The Indian Trail Improvement District Board of Supervisors heard a report on Wednesday, May 14 from Kim DeLaney with the Treasure Coast Regional Planning Council (TCRPC) on the results of a recent mobility planning workshop that was held with Acreage residents.
ITID has contracted with the TCRPC to advise the district on improving vehicular, pedestrian and other modes of travel to address increasing pressure on Acreage-area roadways and paths.
DeLaney said that a three-hour community workshop held on April 30 via Zoom and Facebook Live had active resident participation.
“These plans are always in pencil,” she said. “We are still early in the process, but we are closing in on core issues that Indian Trail wants to see.”
DeLaney said that the district has lots of vehicles, but also pedestrians, as well as those riding golf carts, bikes and horses.
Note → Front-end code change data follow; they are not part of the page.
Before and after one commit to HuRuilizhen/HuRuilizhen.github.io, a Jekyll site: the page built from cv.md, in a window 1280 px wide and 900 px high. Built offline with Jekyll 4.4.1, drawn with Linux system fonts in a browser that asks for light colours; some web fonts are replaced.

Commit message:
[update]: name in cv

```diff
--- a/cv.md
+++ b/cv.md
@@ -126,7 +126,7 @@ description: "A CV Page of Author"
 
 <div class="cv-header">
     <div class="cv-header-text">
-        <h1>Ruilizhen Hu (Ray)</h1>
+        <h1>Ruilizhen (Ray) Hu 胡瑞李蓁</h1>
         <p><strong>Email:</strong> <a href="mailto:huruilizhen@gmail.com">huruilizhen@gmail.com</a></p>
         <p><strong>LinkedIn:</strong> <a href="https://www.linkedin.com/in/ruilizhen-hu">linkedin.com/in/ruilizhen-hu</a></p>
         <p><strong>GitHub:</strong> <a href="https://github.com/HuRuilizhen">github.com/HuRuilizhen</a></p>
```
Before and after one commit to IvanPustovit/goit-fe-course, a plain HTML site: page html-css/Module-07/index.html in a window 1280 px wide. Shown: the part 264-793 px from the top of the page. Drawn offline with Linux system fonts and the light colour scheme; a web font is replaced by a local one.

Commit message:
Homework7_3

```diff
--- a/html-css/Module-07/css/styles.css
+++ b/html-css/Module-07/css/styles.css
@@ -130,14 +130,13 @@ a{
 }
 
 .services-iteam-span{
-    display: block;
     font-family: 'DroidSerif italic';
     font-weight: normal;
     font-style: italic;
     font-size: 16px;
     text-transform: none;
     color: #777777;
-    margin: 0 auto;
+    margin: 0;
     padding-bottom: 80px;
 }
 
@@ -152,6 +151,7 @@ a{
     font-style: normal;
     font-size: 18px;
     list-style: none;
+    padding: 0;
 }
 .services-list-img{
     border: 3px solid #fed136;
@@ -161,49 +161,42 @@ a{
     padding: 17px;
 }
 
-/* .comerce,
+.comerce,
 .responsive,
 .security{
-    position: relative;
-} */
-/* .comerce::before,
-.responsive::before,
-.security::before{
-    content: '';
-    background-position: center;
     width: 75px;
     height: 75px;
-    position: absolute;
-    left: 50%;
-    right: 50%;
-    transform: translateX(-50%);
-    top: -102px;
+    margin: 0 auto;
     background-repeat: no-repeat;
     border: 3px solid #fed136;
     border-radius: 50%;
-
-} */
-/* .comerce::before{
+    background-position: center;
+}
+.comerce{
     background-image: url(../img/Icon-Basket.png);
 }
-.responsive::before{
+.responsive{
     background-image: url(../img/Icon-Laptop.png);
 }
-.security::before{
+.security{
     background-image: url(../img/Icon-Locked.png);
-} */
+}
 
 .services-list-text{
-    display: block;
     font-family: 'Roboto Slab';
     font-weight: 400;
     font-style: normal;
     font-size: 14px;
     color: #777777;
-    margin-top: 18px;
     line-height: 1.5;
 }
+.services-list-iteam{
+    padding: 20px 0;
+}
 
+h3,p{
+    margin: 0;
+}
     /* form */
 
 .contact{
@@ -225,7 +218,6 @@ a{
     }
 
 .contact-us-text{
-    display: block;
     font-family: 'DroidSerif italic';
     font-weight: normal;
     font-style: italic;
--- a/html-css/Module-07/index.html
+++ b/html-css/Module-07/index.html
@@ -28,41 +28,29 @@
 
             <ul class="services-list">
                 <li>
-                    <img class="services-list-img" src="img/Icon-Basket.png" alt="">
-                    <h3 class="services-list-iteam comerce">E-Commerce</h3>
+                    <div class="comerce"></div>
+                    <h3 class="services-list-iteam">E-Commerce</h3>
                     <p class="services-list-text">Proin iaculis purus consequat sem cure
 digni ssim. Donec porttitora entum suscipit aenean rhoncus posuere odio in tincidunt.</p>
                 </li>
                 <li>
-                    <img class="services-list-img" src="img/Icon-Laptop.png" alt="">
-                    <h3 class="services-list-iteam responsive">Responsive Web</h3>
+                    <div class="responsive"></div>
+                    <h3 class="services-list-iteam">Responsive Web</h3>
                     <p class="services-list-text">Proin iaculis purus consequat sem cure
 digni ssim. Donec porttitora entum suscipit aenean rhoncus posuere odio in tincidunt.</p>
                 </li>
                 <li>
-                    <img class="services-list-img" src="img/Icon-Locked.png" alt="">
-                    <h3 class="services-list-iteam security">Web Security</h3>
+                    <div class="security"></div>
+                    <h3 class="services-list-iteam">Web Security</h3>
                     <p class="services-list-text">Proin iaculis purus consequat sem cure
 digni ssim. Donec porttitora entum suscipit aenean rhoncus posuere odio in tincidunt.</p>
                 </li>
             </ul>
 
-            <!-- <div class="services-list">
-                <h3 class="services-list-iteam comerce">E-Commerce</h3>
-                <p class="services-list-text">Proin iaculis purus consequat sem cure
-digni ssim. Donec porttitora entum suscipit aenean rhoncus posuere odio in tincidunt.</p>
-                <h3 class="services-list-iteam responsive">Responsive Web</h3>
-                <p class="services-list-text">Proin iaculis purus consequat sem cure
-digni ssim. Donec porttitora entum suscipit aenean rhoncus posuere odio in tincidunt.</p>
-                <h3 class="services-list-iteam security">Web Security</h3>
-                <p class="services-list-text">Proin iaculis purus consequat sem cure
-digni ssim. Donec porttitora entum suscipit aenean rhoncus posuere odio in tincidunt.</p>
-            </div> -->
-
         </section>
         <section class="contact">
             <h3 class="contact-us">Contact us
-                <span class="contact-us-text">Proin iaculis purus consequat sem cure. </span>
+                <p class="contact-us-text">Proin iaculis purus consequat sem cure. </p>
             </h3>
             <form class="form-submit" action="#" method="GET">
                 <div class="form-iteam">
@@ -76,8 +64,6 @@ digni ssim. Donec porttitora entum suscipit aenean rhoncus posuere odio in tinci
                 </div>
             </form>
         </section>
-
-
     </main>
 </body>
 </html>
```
“One of the key points was this district has a younger demographic,” she said, explaining that traffic speeds are so fast that school crossings must be overpopulated by crossing guards so kids can get across roads safely.
DeLaney noted that arterial, connector and local roads have been affected primarily by outside influences, particularly the City of Westlake, which is located roughly in the middle of ITID’s service area.
“Westlake is bringing significant change in land use patterns,” she said, adding that surrounding communities, both existing and planned, will have profound effects on ITID roads.
Leading the issues that DeLaney drew from the workshop was to control cut-through traffic and speeding on local roads owned and maintained by ITID.
The second-most important issue was how to reduce the impact of county roads on the lifestyle of area residents. County roads include Coconut Blvd. with a future expansion planned for five lanes, as well as the expansion of Orange Blvd. and 60th Street North along the M Canal.
“Some things you have more control than others,” DeLaney said. “The county has control over laneage, but appearance is part of what ITID can do.”
She added that Persimmon Blvd. is a district road, but the Palm Beach Transportation Planning Agency has identified it as a connecting road.
DeLaney said efforts are being made to move pedestrian, equestrian and multimodal pathways off the roads, possibly separated by bioswales and/or fences to improve safety.
She also noted that residents showed a desire to have more traffic calming, such as raised traffic tables, traffic islands and warning signs to slow down, but did not want speed bumps.
Fourth on the list was to improve safety for citizens. DeLaney explained that higher speeds increase fatalities. She suggested multimodal paths at least eight feet wide rather than sidewalks, adding that grant funding is available for such projects, as well as other safety improvements, such as raised pedestrian crossings and crossings that light up when pedestrians are present.
DeLaney urged the quick approval of a draft document on proposed road improvements to be turned over to the Transportation Planning Agency for consideration by the end of this month.
In other business, the board approved the engineering report for ITID’s R-3 Road Plan, which will improve roads around public buildings, schools and parks.
The approval was for the engineer’s report only and not for funding, which is anticipated to cost about $10 million to be funded through a bond issue.
Supervisor Tim Sayre made a motion to approve the report, which carried 5-0.
The board also approved a change order for completion of the Acreage Community Park expansion project, which was recently taken over by a new contractor.
James Orth with the engineering firm Craig A. Smith & Associates said that issues they found included sidewalks that were not ADA compliant, deficient asphalt and problems with the multipurpose field, including drainage and unsuitable base for sodding.
Supervisor Jennifer Hager made a motion to approve the change order, which carried 5-0.